(Records excerpted from a collection)
▬▬▬▬▬▬▬▬▬▬
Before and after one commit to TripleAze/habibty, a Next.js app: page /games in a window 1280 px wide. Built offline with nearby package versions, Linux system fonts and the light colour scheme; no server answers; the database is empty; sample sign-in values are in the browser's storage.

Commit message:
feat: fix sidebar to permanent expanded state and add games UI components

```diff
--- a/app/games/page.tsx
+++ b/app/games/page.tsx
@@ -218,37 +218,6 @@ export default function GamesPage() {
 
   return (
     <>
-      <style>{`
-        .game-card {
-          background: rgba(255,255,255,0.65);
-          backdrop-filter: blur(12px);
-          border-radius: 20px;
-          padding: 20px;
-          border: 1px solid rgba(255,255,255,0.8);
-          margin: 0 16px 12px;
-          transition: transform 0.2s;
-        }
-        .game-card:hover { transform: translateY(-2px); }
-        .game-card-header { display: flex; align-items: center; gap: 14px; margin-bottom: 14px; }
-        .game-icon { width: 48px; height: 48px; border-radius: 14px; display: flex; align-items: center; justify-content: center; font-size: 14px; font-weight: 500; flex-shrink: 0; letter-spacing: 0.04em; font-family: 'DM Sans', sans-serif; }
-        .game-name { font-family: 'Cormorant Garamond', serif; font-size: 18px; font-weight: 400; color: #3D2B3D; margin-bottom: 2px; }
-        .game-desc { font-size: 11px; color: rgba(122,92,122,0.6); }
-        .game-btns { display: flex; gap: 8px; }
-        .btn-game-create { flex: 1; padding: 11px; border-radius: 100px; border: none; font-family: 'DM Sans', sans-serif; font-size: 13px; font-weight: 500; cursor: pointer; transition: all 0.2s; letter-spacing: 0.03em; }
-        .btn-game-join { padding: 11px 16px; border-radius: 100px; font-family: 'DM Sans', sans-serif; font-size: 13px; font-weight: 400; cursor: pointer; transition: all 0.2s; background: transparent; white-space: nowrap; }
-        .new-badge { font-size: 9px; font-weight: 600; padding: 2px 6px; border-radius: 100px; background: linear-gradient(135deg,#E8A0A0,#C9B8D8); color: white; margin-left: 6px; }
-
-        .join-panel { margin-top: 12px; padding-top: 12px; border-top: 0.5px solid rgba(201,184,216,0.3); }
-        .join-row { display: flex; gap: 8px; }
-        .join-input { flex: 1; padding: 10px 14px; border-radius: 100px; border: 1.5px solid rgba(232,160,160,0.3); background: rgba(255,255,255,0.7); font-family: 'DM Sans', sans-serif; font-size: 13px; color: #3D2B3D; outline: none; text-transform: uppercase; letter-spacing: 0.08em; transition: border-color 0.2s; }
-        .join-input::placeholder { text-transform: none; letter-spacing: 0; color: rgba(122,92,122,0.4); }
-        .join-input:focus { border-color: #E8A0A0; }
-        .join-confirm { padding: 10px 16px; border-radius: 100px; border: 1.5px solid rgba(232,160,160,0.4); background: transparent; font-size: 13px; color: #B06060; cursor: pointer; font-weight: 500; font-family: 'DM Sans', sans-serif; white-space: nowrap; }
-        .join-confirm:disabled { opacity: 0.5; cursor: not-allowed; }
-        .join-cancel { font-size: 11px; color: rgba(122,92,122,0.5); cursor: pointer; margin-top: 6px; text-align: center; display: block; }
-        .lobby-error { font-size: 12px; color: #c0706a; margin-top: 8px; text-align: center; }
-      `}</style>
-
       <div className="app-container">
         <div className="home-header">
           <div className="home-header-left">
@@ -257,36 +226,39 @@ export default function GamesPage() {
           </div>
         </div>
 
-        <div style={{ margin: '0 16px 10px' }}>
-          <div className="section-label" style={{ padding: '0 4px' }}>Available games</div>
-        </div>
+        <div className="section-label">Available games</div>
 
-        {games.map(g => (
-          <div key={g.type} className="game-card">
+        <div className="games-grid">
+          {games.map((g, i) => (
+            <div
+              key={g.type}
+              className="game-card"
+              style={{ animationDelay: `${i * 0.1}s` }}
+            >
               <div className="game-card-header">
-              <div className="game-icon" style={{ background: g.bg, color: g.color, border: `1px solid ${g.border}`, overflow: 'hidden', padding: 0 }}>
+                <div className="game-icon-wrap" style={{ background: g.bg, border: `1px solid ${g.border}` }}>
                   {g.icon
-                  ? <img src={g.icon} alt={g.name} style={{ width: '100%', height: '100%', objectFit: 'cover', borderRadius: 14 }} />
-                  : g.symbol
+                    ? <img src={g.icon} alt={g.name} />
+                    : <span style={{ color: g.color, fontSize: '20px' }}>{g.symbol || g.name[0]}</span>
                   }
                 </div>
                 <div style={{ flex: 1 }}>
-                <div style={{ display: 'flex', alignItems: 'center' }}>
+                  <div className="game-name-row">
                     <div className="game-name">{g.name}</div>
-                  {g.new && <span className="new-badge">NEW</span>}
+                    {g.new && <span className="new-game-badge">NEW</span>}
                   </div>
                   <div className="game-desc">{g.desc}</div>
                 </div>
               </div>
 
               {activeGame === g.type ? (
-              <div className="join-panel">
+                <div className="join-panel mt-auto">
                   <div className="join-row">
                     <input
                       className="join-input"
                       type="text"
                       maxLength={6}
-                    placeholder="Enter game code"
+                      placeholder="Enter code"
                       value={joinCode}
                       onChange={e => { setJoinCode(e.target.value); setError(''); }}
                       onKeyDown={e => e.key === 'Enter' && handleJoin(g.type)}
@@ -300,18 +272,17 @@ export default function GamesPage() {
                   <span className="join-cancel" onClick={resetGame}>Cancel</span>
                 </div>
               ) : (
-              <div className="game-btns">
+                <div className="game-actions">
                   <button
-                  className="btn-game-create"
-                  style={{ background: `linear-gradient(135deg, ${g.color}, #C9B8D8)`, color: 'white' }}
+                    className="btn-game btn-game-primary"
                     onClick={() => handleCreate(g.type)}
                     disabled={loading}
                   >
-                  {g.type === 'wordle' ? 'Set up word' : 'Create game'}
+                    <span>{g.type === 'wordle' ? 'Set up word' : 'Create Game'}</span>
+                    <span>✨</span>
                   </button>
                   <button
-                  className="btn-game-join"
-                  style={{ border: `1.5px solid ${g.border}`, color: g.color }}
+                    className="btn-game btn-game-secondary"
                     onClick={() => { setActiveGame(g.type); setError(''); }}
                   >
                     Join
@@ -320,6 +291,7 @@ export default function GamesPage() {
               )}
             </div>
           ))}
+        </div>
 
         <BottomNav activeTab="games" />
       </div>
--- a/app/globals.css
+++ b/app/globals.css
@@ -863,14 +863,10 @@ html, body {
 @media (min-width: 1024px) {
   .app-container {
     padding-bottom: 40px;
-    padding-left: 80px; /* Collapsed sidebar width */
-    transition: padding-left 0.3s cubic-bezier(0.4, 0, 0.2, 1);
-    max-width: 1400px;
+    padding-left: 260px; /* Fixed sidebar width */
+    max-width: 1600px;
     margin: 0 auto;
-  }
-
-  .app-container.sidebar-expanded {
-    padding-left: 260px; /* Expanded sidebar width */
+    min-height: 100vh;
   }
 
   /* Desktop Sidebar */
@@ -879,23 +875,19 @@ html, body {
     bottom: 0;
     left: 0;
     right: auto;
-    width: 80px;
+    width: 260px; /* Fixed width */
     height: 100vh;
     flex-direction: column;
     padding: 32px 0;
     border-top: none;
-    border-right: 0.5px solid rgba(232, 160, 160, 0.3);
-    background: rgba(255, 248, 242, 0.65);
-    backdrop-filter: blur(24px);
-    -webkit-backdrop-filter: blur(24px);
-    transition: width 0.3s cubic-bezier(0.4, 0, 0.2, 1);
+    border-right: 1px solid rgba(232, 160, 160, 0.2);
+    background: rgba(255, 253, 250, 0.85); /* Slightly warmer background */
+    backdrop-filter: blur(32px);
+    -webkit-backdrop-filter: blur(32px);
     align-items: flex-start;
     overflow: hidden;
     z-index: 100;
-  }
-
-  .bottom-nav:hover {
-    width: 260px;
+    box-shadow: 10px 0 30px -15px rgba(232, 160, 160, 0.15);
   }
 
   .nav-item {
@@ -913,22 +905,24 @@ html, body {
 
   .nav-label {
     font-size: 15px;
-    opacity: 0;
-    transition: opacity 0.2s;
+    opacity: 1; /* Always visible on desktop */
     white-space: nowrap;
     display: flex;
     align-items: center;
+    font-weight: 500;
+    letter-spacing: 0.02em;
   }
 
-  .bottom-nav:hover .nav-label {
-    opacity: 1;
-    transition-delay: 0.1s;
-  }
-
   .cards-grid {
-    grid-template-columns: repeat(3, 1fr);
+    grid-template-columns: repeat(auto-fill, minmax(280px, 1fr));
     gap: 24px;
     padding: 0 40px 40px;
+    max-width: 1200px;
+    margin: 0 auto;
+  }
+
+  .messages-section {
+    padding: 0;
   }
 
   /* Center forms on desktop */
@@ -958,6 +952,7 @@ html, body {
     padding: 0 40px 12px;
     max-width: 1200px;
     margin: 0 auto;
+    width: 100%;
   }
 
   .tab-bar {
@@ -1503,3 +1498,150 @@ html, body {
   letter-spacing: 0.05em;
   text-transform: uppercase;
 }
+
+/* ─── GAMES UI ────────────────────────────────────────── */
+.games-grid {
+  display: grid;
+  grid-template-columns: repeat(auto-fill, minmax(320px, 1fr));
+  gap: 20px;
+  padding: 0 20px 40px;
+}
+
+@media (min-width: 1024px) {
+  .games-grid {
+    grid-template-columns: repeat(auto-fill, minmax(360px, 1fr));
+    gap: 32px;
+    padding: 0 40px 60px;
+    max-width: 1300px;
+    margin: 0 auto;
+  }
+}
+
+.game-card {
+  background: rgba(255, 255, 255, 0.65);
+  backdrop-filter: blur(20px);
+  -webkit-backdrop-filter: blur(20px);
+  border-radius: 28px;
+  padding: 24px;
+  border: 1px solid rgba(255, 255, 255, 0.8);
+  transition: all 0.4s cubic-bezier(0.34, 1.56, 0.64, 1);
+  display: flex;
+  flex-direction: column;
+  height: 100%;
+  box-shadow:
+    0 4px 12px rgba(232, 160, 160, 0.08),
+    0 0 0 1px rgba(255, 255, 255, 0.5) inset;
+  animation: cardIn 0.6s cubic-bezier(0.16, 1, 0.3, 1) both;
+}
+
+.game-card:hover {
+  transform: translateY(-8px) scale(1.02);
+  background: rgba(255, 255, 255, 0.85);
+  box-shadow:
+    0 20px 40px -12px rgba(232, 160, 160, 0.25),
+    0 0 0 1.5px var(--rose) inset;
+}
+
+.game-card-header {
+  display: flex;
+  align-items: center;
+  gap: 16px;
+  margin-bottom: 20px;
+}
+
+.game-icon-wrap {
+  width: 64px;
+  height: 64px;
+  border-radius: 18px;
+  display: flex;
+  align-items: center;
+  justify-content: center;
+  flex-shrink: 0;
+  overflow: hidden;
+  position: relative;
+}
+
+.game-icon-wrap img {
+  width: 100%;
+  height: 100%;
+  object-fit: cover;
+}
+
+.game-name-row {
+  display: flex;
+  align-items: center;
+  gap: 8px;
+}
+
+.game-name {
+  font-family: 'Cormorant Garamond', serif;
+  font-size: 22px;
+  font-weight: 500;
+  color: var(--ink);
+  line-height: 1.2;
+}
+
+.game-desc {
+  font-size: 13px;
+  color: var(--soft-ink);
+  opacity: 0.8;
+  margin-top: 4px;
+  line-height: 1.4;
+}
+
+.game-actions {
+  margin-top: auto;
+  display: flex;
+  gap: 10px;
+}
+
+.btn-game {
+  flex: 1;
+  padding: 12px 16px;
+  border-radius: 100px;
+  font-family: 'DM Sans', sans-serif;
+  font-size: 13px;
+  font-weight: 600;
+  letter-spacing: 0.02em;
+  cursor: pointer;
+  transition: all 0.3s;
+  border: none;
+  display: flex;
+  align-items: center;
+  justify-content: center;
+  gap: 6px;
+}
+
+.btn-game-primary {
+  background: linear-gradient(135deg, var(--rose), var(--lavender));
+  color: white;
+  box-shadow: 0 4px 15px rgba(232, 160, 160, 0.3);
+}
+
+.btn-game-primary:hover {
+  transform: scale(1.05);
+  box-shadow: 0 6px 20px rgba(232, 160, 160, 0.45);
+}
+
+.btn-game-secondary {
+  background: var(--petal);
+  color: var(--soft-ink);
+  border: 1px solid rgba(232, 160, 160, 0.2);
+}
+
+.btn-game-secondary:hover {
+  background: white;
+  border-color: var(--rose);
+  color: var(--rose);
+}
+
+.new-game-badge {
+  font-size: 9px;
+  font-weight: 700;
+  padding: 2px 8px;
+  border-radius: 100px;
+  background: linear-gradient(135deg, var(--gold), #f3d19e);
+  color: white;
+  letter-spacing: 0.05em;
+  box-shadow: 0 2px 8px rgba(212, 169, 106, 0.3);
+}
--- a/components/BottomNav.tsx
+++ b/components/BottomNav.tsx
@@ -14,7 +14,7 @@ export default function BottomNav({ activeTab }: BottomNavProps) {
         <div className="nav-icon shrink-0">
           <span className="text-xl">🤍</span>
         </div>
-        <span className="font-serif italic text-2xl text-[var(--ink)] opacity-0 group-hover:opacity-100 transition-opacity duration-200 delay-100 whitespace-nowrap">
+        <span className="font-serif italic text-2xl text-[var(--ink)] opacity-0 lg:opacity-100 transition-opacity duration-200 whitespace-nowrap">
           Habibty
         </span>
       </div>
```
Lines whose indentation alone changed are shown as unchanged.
▬▬▬▬▬▬▬▬▬▬
# BRIEF:
For every line of the records that has the word "columns" in it, make a copy.

# RESULT BELOW:
-    grid-template-columns: repeat(3, 1fr);
+    grid-template-columns: repeat(auto-fill, minmax(280px, 1fr));
+  grid-template-columns: repeat(auto-fill, minmax(320px, 1fr));
+    grid-template-columns: repeat(auto-fill, minmax(360px, 1fr));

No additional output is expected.